My most miserable backcountry hunts havenít been caused by bad weather or heavy packs; nope, they almost all involved blisters on my feet. Sounds like a little thing just talking about it and itís kind of uncomfortable when you get one on a day hike, but on a backpack hunt in elk country, it can change the entire hunt. Unlike other types of hunts where there may be other means to get from one place to the next, on a backpack hunt there is only hiking, and a blister will remind you itís there every step you take. Finding time on a backpack hunt to rest a blister and let it heal isnít an option either (that could take days!), so the best medicine is obviously to prevent them in the first place. So, Iím going to share two things in this article Ė 1) some tips on prevention; and 2) how to care for your feet if you still end up with a blister.

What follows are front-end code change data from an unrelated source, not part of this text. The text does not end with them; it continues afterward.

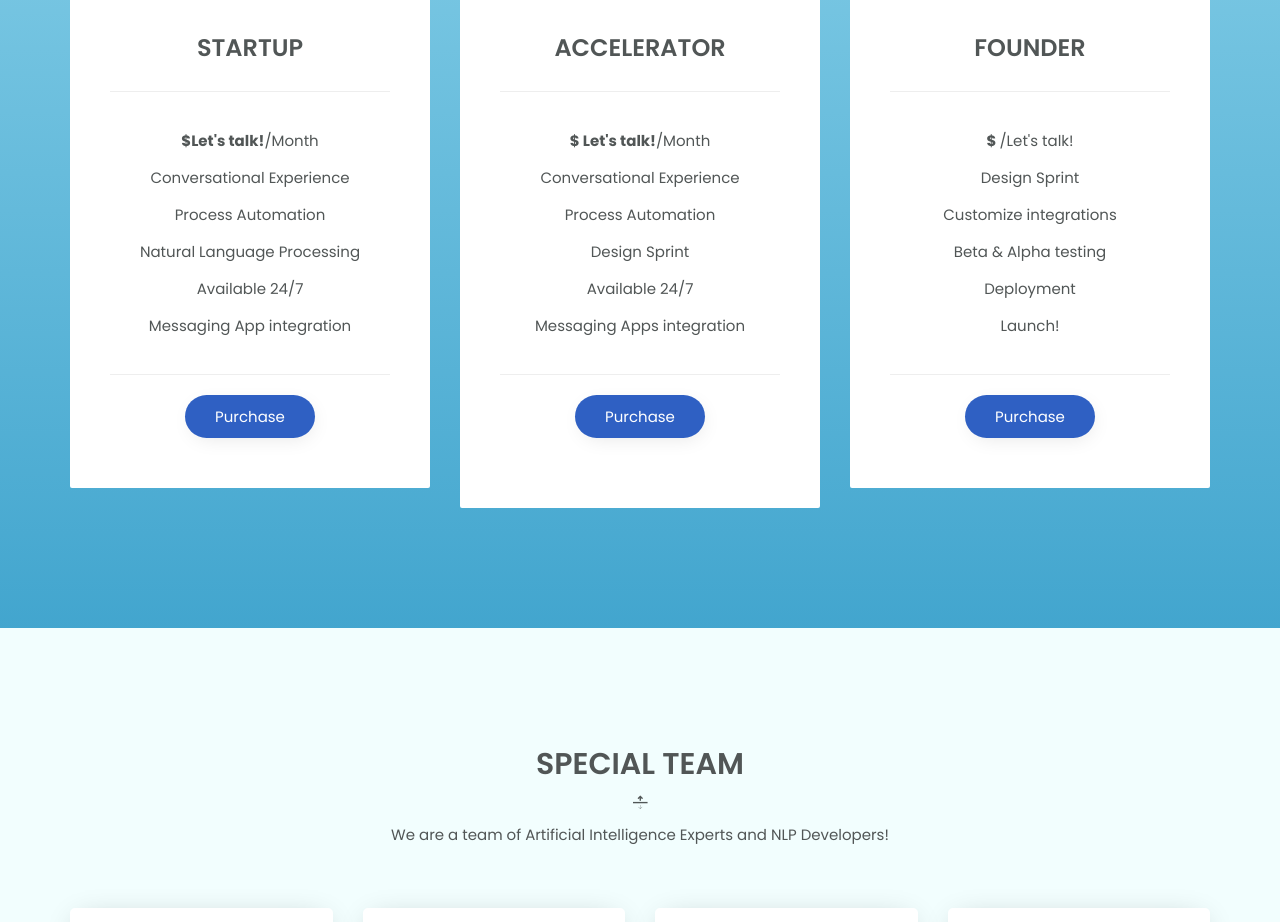
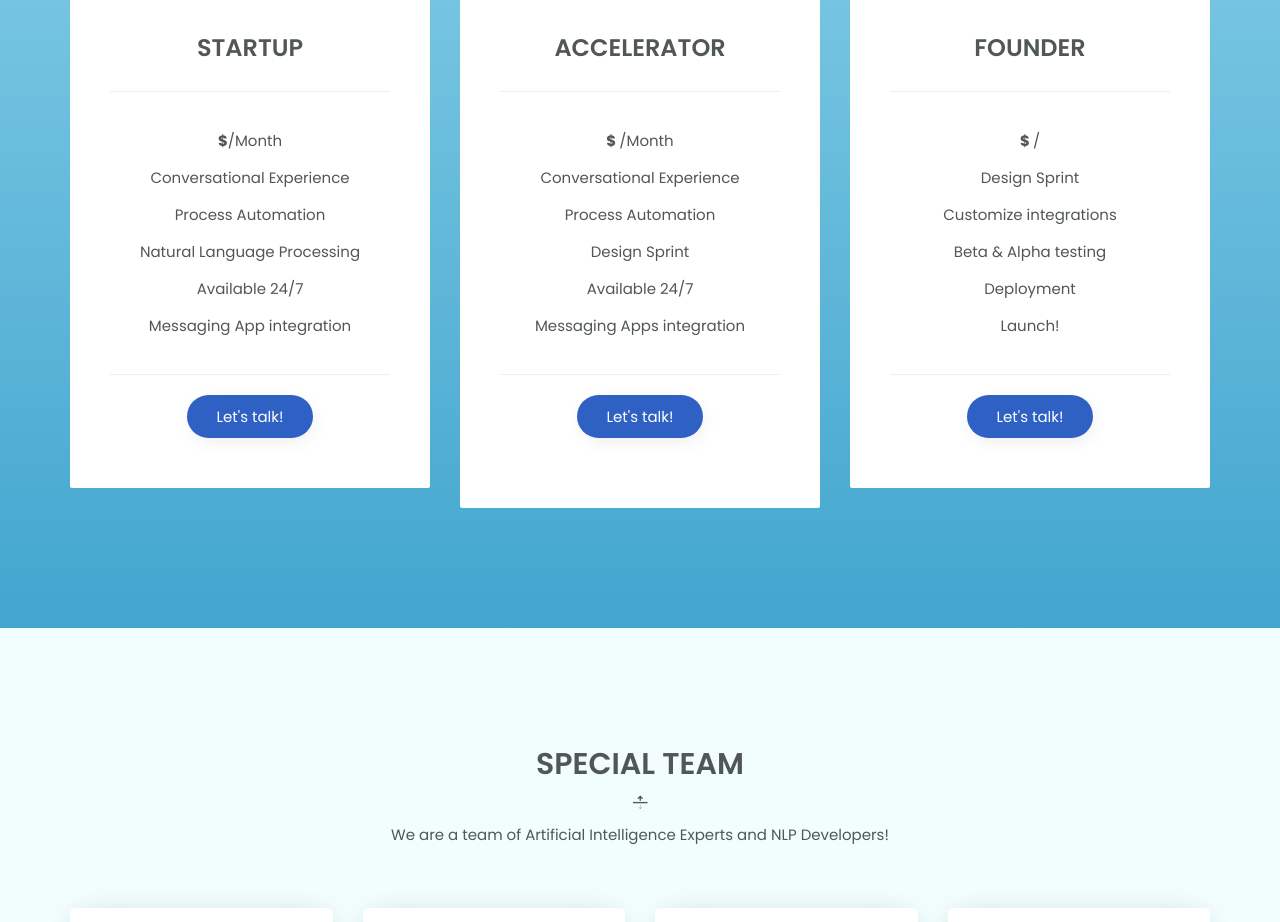
Before and after one commit to aibotsacademy/talktoai, a plain HTML site: page index.html in a window 1280 px wide. Shown: the part 3126-4048 px from the top of the page. Drawn offline with Linux system fonts and the light colour scheme.

Commit message:
Update index.html

```diff
--- a/index.html
+++ b/index.html
@@ -101,6 +101,7 @@
                     <p>Automate your business with Artificial Intelligence technologies.</p>
                     <a href="#" class="button white">Our Demos</a>
                 </div>
+
 <!-- Load Facebook SDK for JavaScript -->
       <div id="fb-root"></div>
       <script>
@@ -412,7 +413,7 @@
                         <h3 class="text-uppercase price-title">Startup</h3>
                         <hr>
                         <ul class="list-unstyled">
-                            <li><strong class="amount"> $<span class="big">Let's talk!</span></strong>/Month</li>
+                            <li><strong class="amount"> $<span class="big"></span></strong>/Month</li>
                             <li>Conversational Experience</li>
                             <li>Process Automation</li>
                             <li>Natural Language Processing</li>
@@ -420,7 +421,7 @@
                             <li>Messaging App integration</li>
                         </ul>
                         <hr>
-                        <a href="#" class="button">Purchase</a>
+                        <a href="#" class="button"> Let's talk!</a>
                     </div>
                 </div>
                 <div class="col-xs-12 col-sm-4">
@@ -429,7 +430,7 @@
                         <h3 class="text-uppercase price-title">Accelerator</h3>
                         <hr>
                         <ul class="list-unstyled">
-                            <li><strong class="amount">$ <span class="big"> Let's talk!</span></strong>/Month</li>
+                            <li><strong class="amount">$ <span class="big"> </span></strong>/Month</li>
                             <li>Conversational Experience</li>
                             <li>Process Automation</li>
                             <li>Design Sprint</li>
@@ -437,7 +438,7 @@
                             <li>Messaging Apps integration</li>
                         </ul>
                         <hr>
-                        <a href="#" class="button">Purchase</a>
+                        <a href="#" class="button"> Let's talk!</a>
                     </div>
                 </div>
                 <div class="col-xs-12 col-sm-4">
@@ -445,7 +446,7 @@
                         <h3 class="text-uppercase price-title">Founder</h3>
                         <hr>
                         <ul class="list-unstyled">
-                            <li><strong class="amount">$ <span class="big"> </span></strong>/Let's talk!</li>
+                            <li><strong class="amount">$ <span class="big"> </span></strong>/</li>
                             <li>Design Sprint</li>
                             <li>Customize integrations</li>
                             <li>Beta & Alpha testing</li>
@@ -453,7 +454,7 @@
                             <li>Launch!</li>
                         </ul>
                         <hr>
-                        <a href="#" class="button">Purchase</a>
+                        <a href="#" class="button"> Let's talk!</a>
                     </div>
                 </div>
             </div>
```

Boot selection. Quality boots on a backpack hunt are just as important as good binoculars and packs; probably more so. When you skimp on boots, you risk wearing a boot that will leak sooner (if not immediately), blow a seam out, and/or not give you proper fit/support Ė all of which can quickly lead to blisters. Stick with reputable brands and donít just get whatever is in the bargain bin.
Beyond the brand, try and match a boot to the type of backpack hunt youíll be doing most often. Do you hunt mainly early season in August and September or October and November? Geographic location is another major factor. The boots I would select for an Alaska backpack hunt in August are not going to be the same boots Iíd pick for a backpack hunt in Nevada during the same timeframe. Due to heat and sweat, for early-season warm weather hunts I usually prefer a mixture of leather and synthetic uppers so my feet can breathe better.
Break Ďem in. Properly breaking in your boots is just as important as the purchase. While some boots break in fast, other may take some time. Wear your new boots often around the house, but also get some more serious hiking in on uneven terrain to make sure theyíre not giving you any hotspots. Iíve made the mistake before of getting a false sense of security after wearing some new boots around the house and then getting my feet slashed on a hunt when I hit some harsh terrain for the first time with the boots.
This article originally appeared in Elk Hunter Magazine and appears courtesy of Elk Hunter Magazine. Elk Hunter Magazine is THE magazine for the hunter passionate about elk hunting, and is made up of the most experienced, well-respected elk hunters in the industry.
Socks. Good socks wick moisture away from your feet, helping to keep them dry. Cotton socks donít cut it on backpack hunts Ė ever. You should look for synthetics like nylon and polypropylene and my favorite combo is a synthetic/wool combo sock. I have had great success with Bridgedale Trail Socks and Smartwool socks, but the Bridgedales last longer for me. These types of materials or combination of them breathes much better than cotton and transfers moisture away from your skin.
Pack multiple pairs (I usually pack three on a backpack hunt), especially if your feet sweat much. Being able to rotate socks on a daily basis really helps keep the inside of your boots drier. I usually change out a pair each night before bed, and if itís warm enough I sleep with no socks to air my feet out well. If weíll be coming back to a camp, Iíll set the socks I used on a branch to dry out while Iím out hunting. If youíre camped next to a creek, then rinse the used pair out real well before hanging them to dry.